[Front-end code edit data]

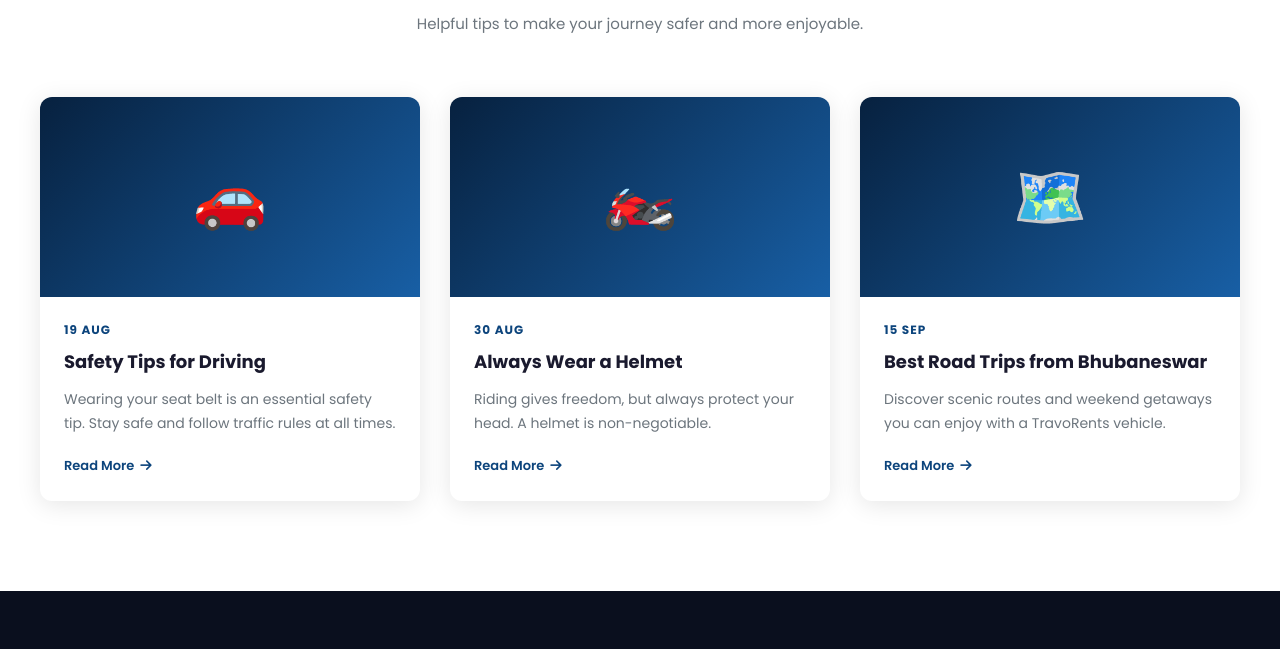
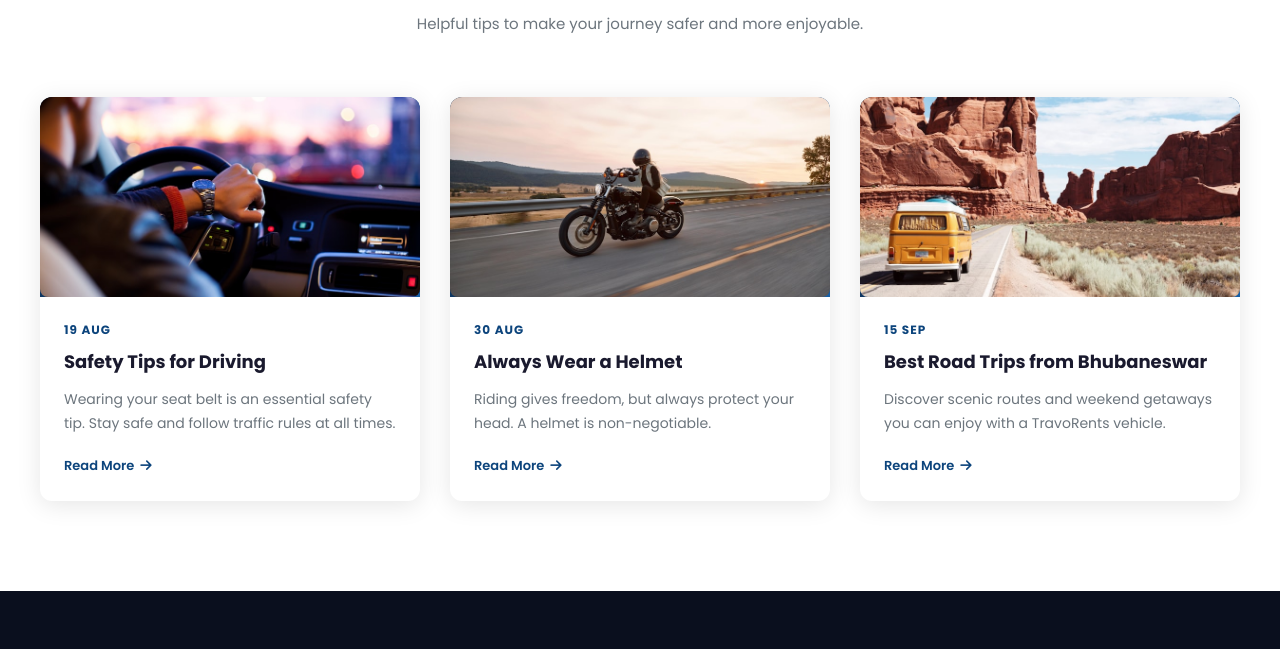
Before and after one commit to travorent-com/travorents.com, a website: page index.html in a window 1280 px wide. Shown: the part 5573-6222 px from the top of the page. Drawn offline with Linux system fonts and the light colour scheme.

Commit message:
Add high quality images to Latest News & Tips section on index.html

```diff
--- a/index.html
+++ b/index.html
@@ -460,9 +460,9 @@
       <p>Helpful tips to make your journey safer and more enjoyable.</p>
     </div>
     <div class="blog-grid">
-      <div class="blog-card"><div class="blog-img">🚗</div><div class="blog-body"><div class="blog-date">19 Aug</div><h3>Safety Tips for Driving</h3><p>Wearing your seat belt is an essential safety tip. Stay safe and follow traffic rules at all times.</p><a href="#" class="read-more">Read More <i class="fas fa-arrow-right"></i></a></div></div>
-      <div class="blog-card"><div class="blog-img">🏍️</div><div class="blog-body"><div class="blog-date">30 Aug</div><h3>Always Wear a Helmet</h3><p>Riding gives freedom, but always protect your head. A helmet is non-negotiable.</p><a href="#" class="read-more">Read More <i class="fas fa-arrow-right"></i></a></div></div>
-      <div class="blog-card"><div class="blog-img">🗺️</div><div class="blog-body"><div class="blog-date">15 Sep</div><h3>Best Road Trips from Bhubaneswar</h3><p>Discover scenic routes and weekend getaways you can enjoy with a TravoRents vehicle.</p><a href="#" class="read-more">Read More <i class="fas fa-arrow-right"></i></a></div></div>
+      <div class="blog-card"><div class="blog-img" style="font-size:0;padding:0;overflow:hidden;"><img src="images/driving-safety.jpg" alt="Safety Tips for Driving" style="width:100%;height:100%;object-fit:cover;"></div><div class="blog-body"><div class="blog-date">19 Aug</div><h3>Safety Tips for Driving</h3><p>Wearing your seat belt is an essential safety tip. Stay safe and follow traffic rules at all times.</p><a href="#" class="read-more">Read More <i class="fas fa-arrow-right"></i></a></div></div>
+      <div class="blog-card"><div class="blog-img" style="font-size:0;padding:0;overflow:hidden;"><img src="images/helmet-safety.jpg" alt="Always Wear a Helmet" style="width:100%;height:100%;object-fit:cover;"></div><div class="blog-body"><div class="blog-date">30 Aug</div><h3>Always Wear a Helmet</h3><p>Riding gives freedom, but always protect your head. A helmet is non-negotiable.</p><a href="#" class="read-more">Read More <i class="fas fa-arrow-right"></i></a></div></div>
+      <div class="blog-card"><div class="blog-img" style="font-size:0;padding:0;overflow:hidden;"><img src="images/road-trip.jpg" alt="Best Road Trips from Bhubaneswar" style="width:100%;height:100%;object-fit:cover;"></div><div class="blog-body"><div class="blog-date">15 Sep</div><h3>Best Road Trips from Bhubaneswar</h3><p>Discover scenic routes and weekend getaways you can enjoy with a TravoRents vehicle.</p><a href="#" class="read-more">Read More <i class="fas fa-arrow-right"></i></a></div></div>
     </div>
   </div>
 </section>
```
Also changed, not shown: images/driving-safety.jpg (added), images/helmet-safety.jpg (added), images/road-trip.jpg (added).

WHAT YOU HAVE TO DO = The records above should be retyped in full and exactly; omit the pictures.

EXERCISE ANSWER =
Before and after one commit to travorent-com/travorents.com, a website: page index.html in a window 1280 px wide. Shown: the part 5573-6222 px from the top of the page. Drawn offline with Linux system fonts and the light colour scheme.

Commit message:
Add high quality images to Latest News & Tips section on index.html

```diff
--- a/index.html
+++ b/index.html
@@ -460,9 +460,9 @@
       <p>Helpful tips to make your journey safer and more enjoyable.</p>
     </div>
     <div class="blog-grid">
-      <div class="blog-card"><div class="blog-img">🚗</div><div class="blog-body"><div class="blog-date">19 Aug</div><h3>Safety Tips for Driving</h3><p>Wearing your seat belt is an essential safety tip. Stay safe and follow traffic rules at all times.</p><a href="#" class="read-more">Read More <i class="fas fa-arrow-right"></i></a></div></div>
-      <div class="blog-card"><div class="blog-img">🏍️</div><div class="blog-body"><div class="blog-date">30 Aug</div><h3>Always Wear a Helmet</h3><p>Riding gives freedom, but always protect your head. A helmet is non-negotiable.</p><a href="#" class="read-more">Read More <i class="fas fa-arrow-right"></i></a></div></div>
-      <div class="blog-card"><div class="blog-img">🗺️</div><div class="blog-body"><div class="blog-date">15 Sep</div><h3>Best Road Trips from Bhubaneswar</h3><p>Discover scenic routes and weekend getaways you can enjoy with a TravoRents vehicle.</p><a href="#" class="read-more">Read More <i class="fas fa-arrow-right"></i></a></div></div>
+      <div class="blog-card"><div class="blog-img" style="font-size:0;padding:0;overflow:hidden;"><img src="images/driving-safety.jpg" alt="Safety Tips for Driving" style="width:100%;height:100%;object-fit:cover;"></div><div class="blog-body"><div class="blog-date">19 Aug</div><h3>Safety Tips for Driving</h3><p>Wearing your seat belt is an essential safety tip. Stay safe and follow traffic rules at all times.</p><a href="#" class="read-more">Read More <i class="fas fa-arrow-right"></i></a></div></div>
+      <div class="blog-card"><div class="blog-img" style="font-size:0;padding:0;overflow:hidden;"><img src="images/helmet-safety.jpg" alt="Always Wear a Helmet" style="width:100%;height:100%;object-fit:cover;"></div><div class="blog-body"><div class="blog-date">30 Aug</div><h3>Always Wear a Helmet</h3><p>Riding gives freedom, but always protect your head. A helmet is non-negotiable.</p><a href="#" class="read-more">Read More <i class="fas fa-arrow-right"></i></a></div></div>
+      <div class="blog-card"><div class="blog-img" style="font-size:0;padding:0;overflow:hidden;"><img src="images/road-trip.jpg" alt="Best Road Trips from Bhubaneswar" style="width:100%;height:100%;object-fit:cover;"></div><div class="blog-body"><div class="blog-date">15 Sep</div><h3>Best Road Trips from Bhubaneswar</h3><p>Discover scenic routes and weekend getaways you can enjoy with a TravoRents vehicle.</p><a href="#" class="read-more">Read More <i class="fas fa-arrow-right"></i></a></div></div>
     </div>
   </div>
 </section>
```
Also changed, not shown: images/driving-safety.jpg (added), images/helmet-safety.jpg (added), images/road-trip.jpg (added).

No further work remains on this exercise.